More American Kids Dealing with Developmental Disorders
Byline: Nicole Ostrow Bloomberg News
NEW YORK -- Developmental disabilities among American children increased 17 percent in the past decade led by a rise in autism and attention deficit hyperactivity disorder, a U.S. government study found.
The prevalence of the developmental disorders rose to 15 percent of U.S. children, or about 10 million, in 2006-2008, from 12.8 percent, or about 8 million, in 1997-1999, according to the study from the Centers for Disease Control and Prevention. The research is published in the journal Pediatrics.
Researchers said the increase may be due in part to more preterm births and parents having children at older ages. They also said that improvements in screenings, diagnosis and awareness have pushed the numbers higher.
About 1 in 6 children in the U.S. now have a developmental disability, and that will likely increase demand for health and education services, researchers said.
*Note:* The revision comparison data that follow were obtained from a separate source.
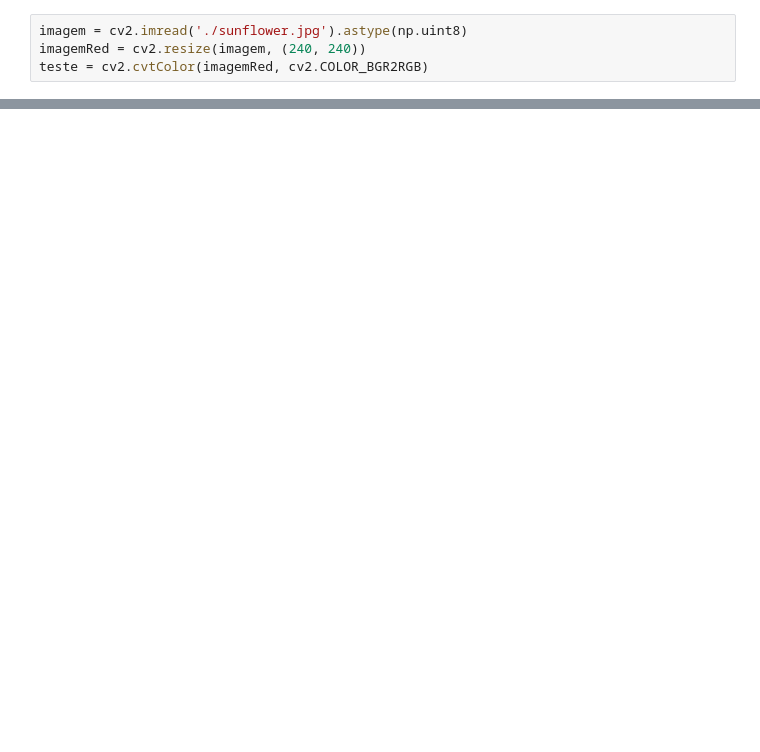
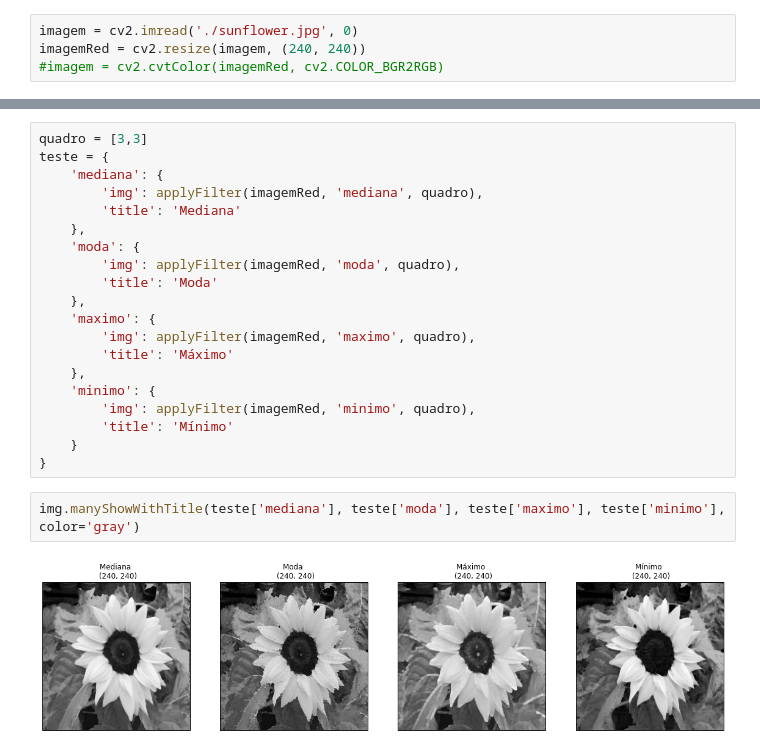
Before and after one commit to viniciusmwen/Computacional, a Jupyter notebook: Atividade-05/testeQ2.ipynb, the cells around one changed output, grey strips where cells are left out. Cells and saved outputs as stored; diff of their text form; blank space fills up the shorter version.

```diff
--- a/Atividade-05/testeQ2.ipynb
+++ b/Atividade-05/testeQ2.ipynb
@@ -14,4 +11,4 @@ img.show()
 # %%
-imagem = cv2.imread('./sunflower.jpg').astype(np.uint8)
+imagem = cv2.imread('./sunflower.jpg', 0)
 imagemRed = cv2.resize(imagem, (240, 240))
-teste = cv2.cvtColor(imagemRed, cv2.COLOR_BGR2RGB)
+#imagem = cv2.cvtColor(imagemRed, cv2.COLOR_BGR2RGB)
@@ -84,0 +47,24 @@ imshow(minimo, cmap='gray')
+# %%
+quadro = [3,3]
+teste = {
+    'mediana': {
+        'img': applyFilter(imagemRed, 'mediana', quadro),
+        'title': 'Mediana'
+    },
+    'moda': {
+        'img': applyFilter(imagemRed, 'moda', quadro),
+        'title': 'Moda'
+    },
+    'maximo': {
+        'img': applyFilter(imagemRed, 'maximo', quadro),
+        'title': 'Máximo'
+    },
+    'minimo': {
+        'img': applyFilter(imagemRed, 'minimo', quadro),
+        'title': 'Mínimo'
+    }
+}
+# %%
+img.manyShowWithTitle(teste['mediana'], teste['moda'], teste['maximo'], teste['minimo'], color='gray')
+# %% [output]
+[figure, added]
```
Also changed, not shown: parts of 16 cells of this notebook, 2 other files.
The study is the first to document the prevalence of developmental disabilities in U.S. …
Questia, a part of Gale, Cengage Learning. www.questia.com
Publication information: Article title: More American Kids Dealing with Developmental Disorders. Contributors: Not available. Newspaper title: Daily Herald (Arlington Heights, IL). Publication date: June 6, 2011. Page number: 4. © 2009 Paddock Publications. COPYRIGHT 2011 Gale Group.
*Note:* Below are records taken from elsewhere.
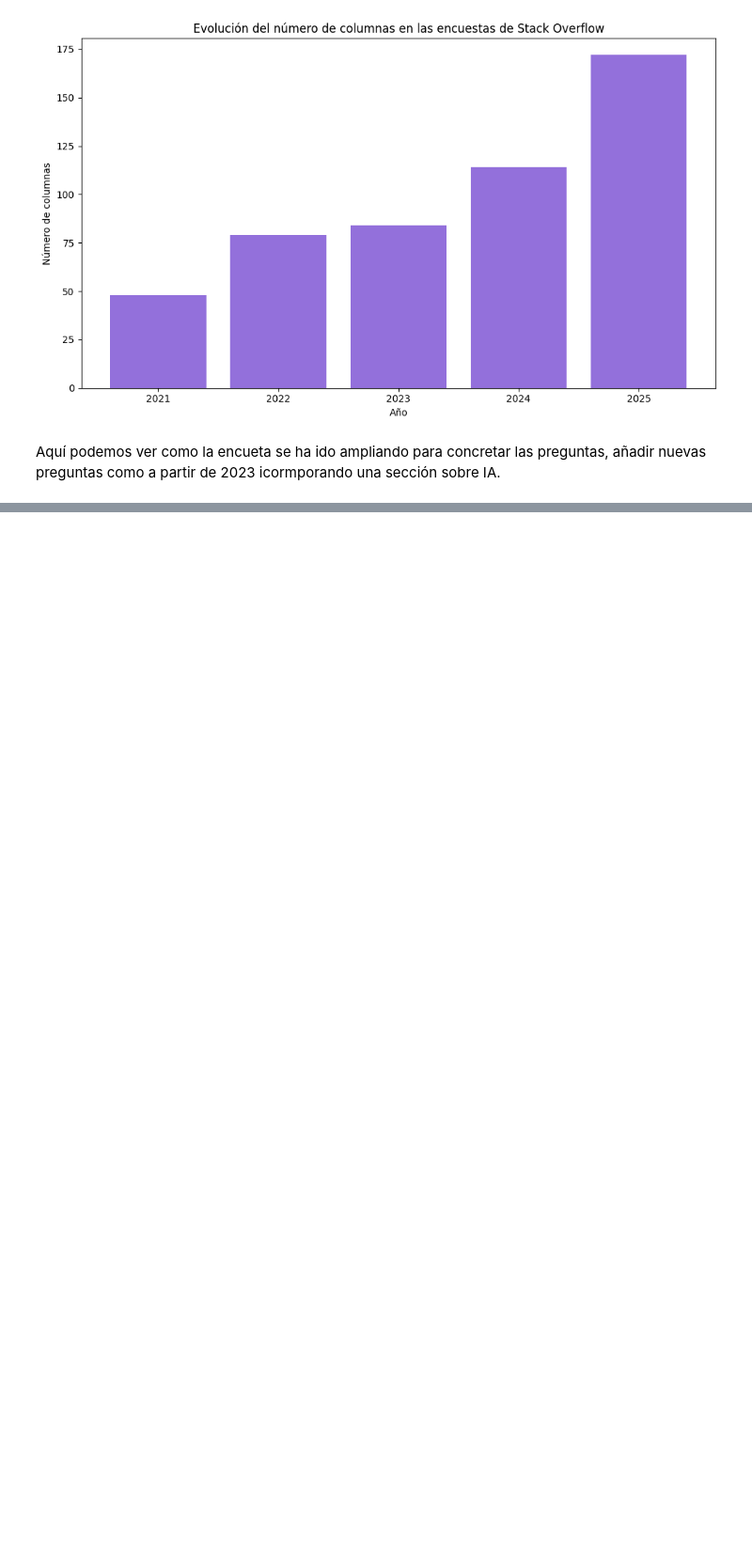
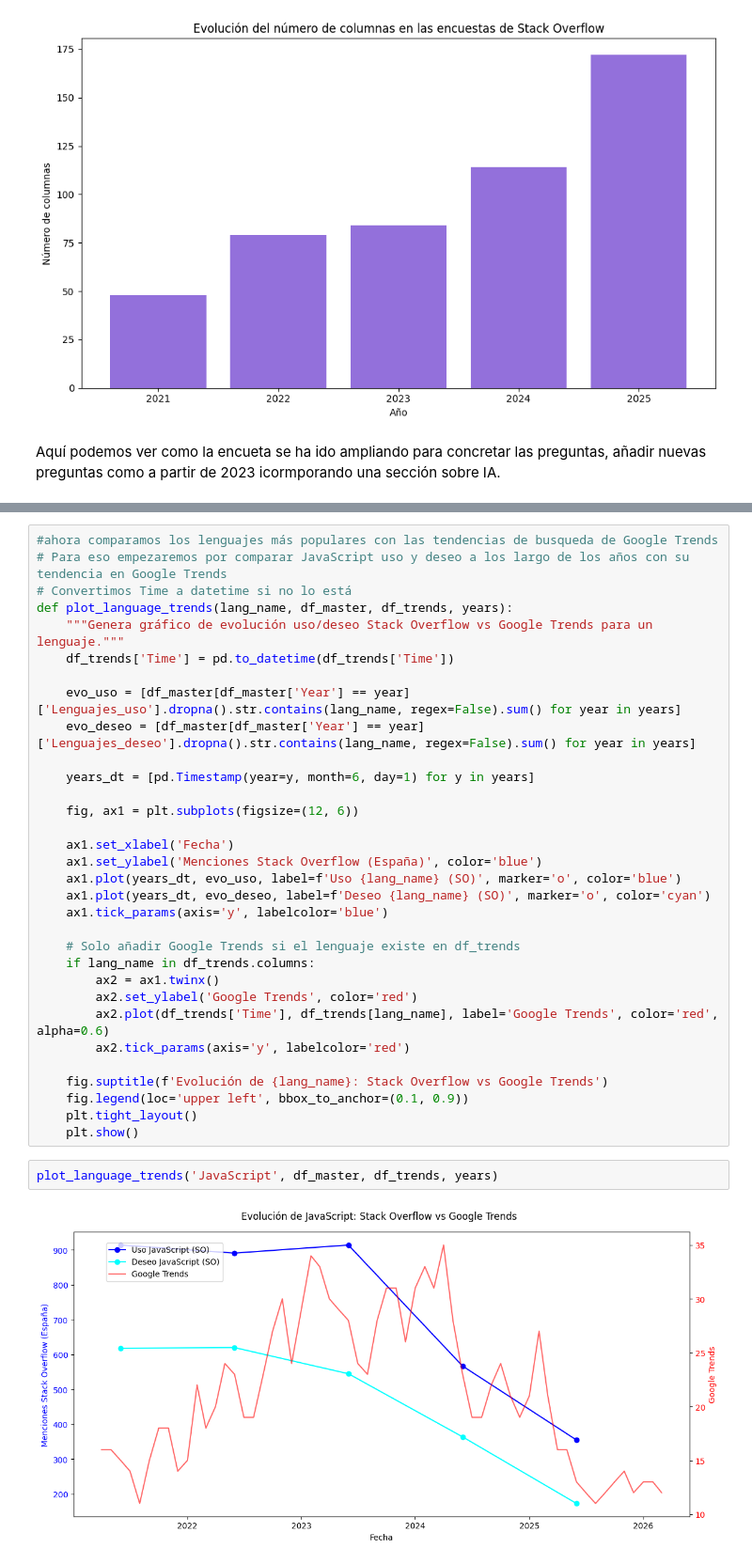
Before and after one commit to jlalonsoredon/EDA-programacion-tendencias, a Jupyter notebook: analisis-Stack-Overflow.ipynb, the cells around one changed output, grey strips where cells are left out. Shown at 94% size. Saved outputs shown, nothing was run; the diff lists cells and outputs as text; blank space fills up the shorter version.

```diff
--- a/analisis-Stack-Overflow.ipynb
+++ b/analisis-Stack-Overflow.ipynb
@@ -498,0 +527,36 @@ Por otro lado, lenguajes como Rust o Go pueden aparecer más alto en la lista de
+# %%
+#ahora comparamos los lenguajes más populares con las tendencias de busqueda de Google Trends
+# Para eso empezaremos por comparar JavaScript uso y deseo a los largo de los años con su tendencia en Google Trends
+# Convertimos Time a datetime si no lo está
+def plot_language_trends(lang_name, df_master, df_trends, years):
+    """Genera gráfico de evolución uso/deseo Stack Overflow vs Google Trends para un lenguaje."""
+    df_trends['Time'] = pd.to_datetime(df_trends['Time'])
+
+    evo_uso = [df_master[df_master['Year'] == year]['Lenguajes_uso'].dropna().str.contains(lang_name, regex=False).sum() for year in years]
+    evo_deseo = [df_master[df_master['Year'] == year]['Lenguajes_deseo'].dropna().str.contains(lang_name, regex=False).sum() for year in years]
+
+    years_dt = [pd.Timestamp(year=y, month=6, day=1) for y in years]
+
+    fig, ax1 = plt.subplots(figsize=(12, 6))
+
+    ax1.set_xlabel('Fecha')
+    ax1.set_ylabel('Menciones Stack Overflow (España)', color='blue')
+    ax1.plot(years_dt, evo_uso, label=f'Uso {lang_name} (SO)', marker='o', color='blue')
+    ax1.plot(years_dt, evo_deseo, label=f'Deseo {lang_name} (SO)', marker='o', color='cyan')
+    ax1.tick_params(axis='y', labelcolor='blue')
+
+    # Solo añadir Google Trends si el lenguaje existe en df_trends
+    if lang_name in df_trends.columns:
+        ax2 = ax1.twinx()
+        ax2.set_ylabel('Google Trends', color='red')
+        ax2.plot(df_trends['Time'], df_trends[lang_name], label='Google Trends', color='red', alpha=0.6)
+        ax2.tick_params(axis='y', labelcolor='red')
+
+    fig.suptitle(f'Evolución de {lang_name}: Stack Overflow vs Google Trends')
+    fig.legend(loc='upper left', bbox_to_anchor=(0.1, 0.9))
+    plt.tight_layout()
+    plt.show()
+# %%
+plot_language_trends('JavaScript', df_master, df_trends, years)
+# %% [output]
+[figure, added]
```
Also changed, not shown: parts of 11 cells of this notebook.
This material is protected by copyright and, with the exception of fair use, may not be further copied, distributed or transmitted in any form or by any means.